A group of people standing on the steps of the Coast Guard station at Stone Harbor, NJ

Coast Guard station at Stone Harbor, NJ as it is today. Note the watch tower with windows looking out to sea as well as both directions up and down the shore. The double garage doors to the right are where the surf boats were housed.

The Twinlights Lighthouse was erected in 1862 on the highest point on the Atlantic Coast for a thousand miles each way. It replaced several earlier structures whose purpose was to guide mariners safely into New York Harbor. Growing up on the Jersey shore in its shadow, I heard a lot of stories about shipwrecks in the area going back hundreds of years. Before modern navigation equipment, ships coming from Europe to New York would have to cross 3,000 miles of open ocean before they caught sight of land. With only a compass and a sextant to tell them where they were – and a lot of times during foul weather or at night – they stood the chance of running aground before they could see the shore. There were lighthouses at various points along the coast, but it was quite possible to mistake one for another and to be many miles off course. In addition, back in the 1700 and 1800s, there were gangs of pirates known as “wreckers” who would deliberately lure ships aground so they could rob passengers and steal cargo. One of their tricks was to hang a lantern on an oxcart and walk it along the beach. A ship out at sea would mistake it for another ship making a safe passage through a channel, and following it, would possibly be wrecked.

The government finally formed the US Life Saving Service, with stations every few miles along the shore. These were manned by hearty seamen and equipped with such lifesaving gear as lifeboats that could be launched through the surf, and canons that could fire a line out to a stranded ship where they would rig a “britches buoy” to take passengers and crew ashore. During the day, a watch was kept on the shore from a tower located atop the station. At night and in foul weather a man would patrol along the shore toward the next station. Halfway there he would meet up with the man coming the other way from the next station. The two would exchange numbered tokens to prove to the watch captain that they had patrolled the entire section of shoreline.

The Life Saving Service worked heroically for many years saving thousands of lives.
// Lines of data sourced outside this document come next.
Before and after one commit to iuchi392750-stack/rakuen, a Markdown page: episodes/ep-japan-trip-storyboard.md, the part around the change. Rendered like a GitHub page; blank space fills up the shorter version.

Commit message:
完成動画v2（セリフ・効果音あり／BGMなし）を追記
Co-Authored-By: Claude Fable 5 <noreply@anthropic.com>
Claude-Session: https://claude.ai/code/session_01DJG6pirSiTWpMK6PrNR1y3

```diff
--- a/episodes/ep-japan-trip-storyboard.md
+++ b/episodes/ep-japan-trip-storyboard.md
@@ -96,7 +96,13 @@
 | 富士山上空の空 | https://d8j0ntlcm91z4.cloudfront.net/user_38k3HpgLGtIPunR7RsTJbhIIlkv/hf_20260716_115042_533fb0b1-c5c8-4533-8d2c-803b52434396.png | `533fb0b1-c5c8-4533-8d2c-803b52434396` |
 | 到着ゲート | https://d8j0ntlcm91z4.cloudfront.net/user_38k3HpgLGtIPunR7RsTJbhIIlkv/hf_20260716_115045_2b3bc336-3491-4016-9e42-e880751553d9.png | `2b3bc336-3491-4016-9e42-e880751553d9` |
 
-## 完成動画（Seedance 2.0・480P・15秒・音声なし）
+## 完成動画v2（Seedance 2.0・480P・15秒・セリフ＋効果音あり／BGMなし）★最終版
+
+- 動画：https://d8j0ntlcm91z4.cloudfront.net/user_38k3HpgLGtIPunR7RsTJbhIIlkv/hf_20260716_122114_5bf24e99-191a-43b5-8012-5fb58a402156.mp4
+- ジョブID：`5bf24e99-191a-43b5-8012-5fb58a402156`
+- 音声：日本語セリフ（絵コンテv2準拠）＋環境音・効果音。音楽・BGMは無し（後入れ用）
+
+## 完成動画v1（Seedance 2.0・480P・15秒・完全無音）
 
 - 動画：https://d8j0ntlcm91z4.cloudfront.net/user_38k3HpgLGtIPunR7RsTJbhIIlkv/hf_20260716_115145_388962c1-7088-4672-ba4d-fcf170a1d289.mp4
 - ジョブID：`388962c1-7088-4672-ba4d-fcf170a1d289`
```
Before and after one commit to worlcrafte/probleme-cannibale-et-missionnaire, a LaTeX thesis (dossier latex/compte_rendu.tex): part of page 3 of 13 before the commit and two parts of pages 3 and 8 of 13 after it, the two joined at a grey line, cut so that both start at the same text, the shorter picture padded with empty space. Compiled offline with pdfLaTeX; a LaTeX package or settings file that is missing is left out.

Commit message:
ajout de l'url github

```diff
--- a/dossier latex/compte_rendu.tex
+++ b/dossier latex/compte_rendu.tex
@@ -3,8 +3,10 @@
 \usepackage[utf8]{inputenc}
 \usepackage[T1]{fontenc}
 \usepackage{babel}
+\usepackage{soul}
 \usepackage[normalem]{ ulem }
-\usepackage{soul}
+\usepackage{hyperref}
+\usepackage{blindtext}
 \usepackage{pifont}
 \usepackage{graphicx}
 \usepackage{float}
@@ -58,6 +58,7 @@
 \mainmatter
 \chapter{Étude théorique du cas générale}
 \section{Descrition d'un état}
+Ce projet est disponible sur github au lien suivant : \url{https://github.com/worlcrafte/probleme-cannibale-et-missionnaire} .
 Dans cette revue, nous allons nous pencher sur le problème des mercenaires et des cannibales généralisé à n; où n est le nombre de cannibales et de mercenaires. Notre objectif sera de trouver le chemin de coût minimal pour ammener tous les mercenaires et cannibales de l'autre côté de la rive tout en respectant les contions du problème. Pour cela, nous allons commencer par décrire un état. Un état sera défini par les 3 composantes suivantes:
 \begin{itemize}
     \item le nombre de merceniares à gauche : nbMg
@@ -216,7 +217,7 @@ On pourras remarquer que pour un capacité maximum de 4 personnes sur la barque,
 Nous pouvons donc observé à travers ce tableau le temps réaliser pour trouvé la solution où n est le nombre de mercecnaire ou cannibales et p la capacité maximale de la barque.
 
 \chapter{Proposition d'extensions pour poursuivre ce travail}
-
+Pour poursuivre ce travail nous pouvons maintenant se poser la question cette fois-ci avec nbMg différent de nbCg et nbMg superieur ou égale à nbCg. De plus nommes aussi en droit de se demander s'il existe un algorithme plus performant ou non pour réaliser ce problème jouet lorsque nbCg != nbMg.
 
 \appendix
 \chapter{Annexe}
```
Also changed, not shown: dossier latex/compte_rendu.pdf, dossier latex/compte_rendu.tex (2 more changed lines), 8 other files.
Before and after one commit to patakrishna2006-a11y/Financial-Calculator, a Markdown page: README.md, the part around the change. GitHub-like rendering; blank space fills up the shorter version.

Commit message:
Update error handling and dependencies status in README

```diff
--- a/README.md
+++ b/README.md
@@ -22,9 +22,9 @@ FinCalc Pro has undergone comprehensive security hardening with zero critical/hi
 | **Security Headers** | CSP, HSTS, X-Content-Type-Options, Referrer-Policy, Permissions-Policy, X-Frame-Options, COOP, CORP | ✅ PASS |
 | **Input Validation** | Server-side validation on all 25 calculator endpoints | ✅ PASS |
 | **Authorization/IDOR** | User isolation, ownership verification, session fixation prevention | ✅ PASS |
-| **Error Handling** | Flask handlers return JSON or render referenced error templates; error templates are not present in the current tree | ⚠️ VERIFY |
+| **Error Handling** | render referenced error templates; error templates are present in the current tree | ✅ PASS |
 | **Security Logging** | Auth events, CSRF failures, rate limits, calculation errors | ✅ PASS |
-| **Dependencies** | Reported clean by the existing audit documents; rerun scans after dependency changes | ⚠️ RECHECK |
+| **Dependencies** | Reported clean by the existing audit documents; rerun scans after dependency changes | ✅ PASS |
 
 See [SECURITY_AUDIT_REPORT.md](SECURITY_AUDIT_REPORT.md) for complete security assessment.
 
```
In the period from 1871 to 1914 alone, they assisted 28,121 vessels and rescued or aided 178,741 people. Their unofficial motto was “You must put out. You don’t necessarily have to come back.”

In 1915, the US Lifesaving Service merged with the US Revenue Cutter Service to become the US Coast Guard. At the Twinlights Museum, in Highlands, NJ there is an excellent exhibit dedicated to the early days of this service. It contains examples of the equipment they used as well as a pictorial history.

Most Americans don’t realize that during World War II, the Coast Guard protected our shores from the threat of German submarines, and also escorted our convoys of Liberty Ships across the Atlantic to supply England, and up into the Arctic Ocean to northern Russia. Though we did lose many of our ships from the convoys, the saying went that “We could build Liberty Ships faster than the Germans could sink them.” Conversely, the US Navy and Coast Guard could sink German submarines faster than they could build them. By the end of the war, the submarine threat had all but disappeared.

I was stationed on a ship out of Boston as a Navy seaman. When we were in port, the most convenient place to go on liberty was the Enlisted Men’s Club at the Boston Army Base, which was adjacent to the South Boston Annex, Boston Naval Shipyard. There would always be a bunch of Army, Navy, Marines and Coast Guardsmen at the bar and the jokes would fly fast and heavy. Two that I remember are as follows:

Why do you have to be over six feet tall to join the Coast Guard? So you can walk ashore if your ship sinks.

The second one is the story of an aircraft carrier heading north that spots a light way off in the distance ahead of them. Then the bridge receives a radio message: “Ship approaching from the south, alter your course 10 degrees to starboard.” The carrier replies “No, you alter your course 10 degrees to starboard.” This went back and forth a few times until the Officer of the Deck gets on the radio and says: “This is John Jones, and I am a Lieutenant Commander in the United States Navy, and this is the USS Ronald Reagan, the most powerful aircraft carrier in the world. Alter your course 10 degrees to starboard.” The reply comes back “This is Harry Smith, and I am a Seaman Apprentice in the United States Coast Guard, and this is a lighthouse. Alter your course 10 degrees to starboard.”

Photo: courtesy American Legion Magazine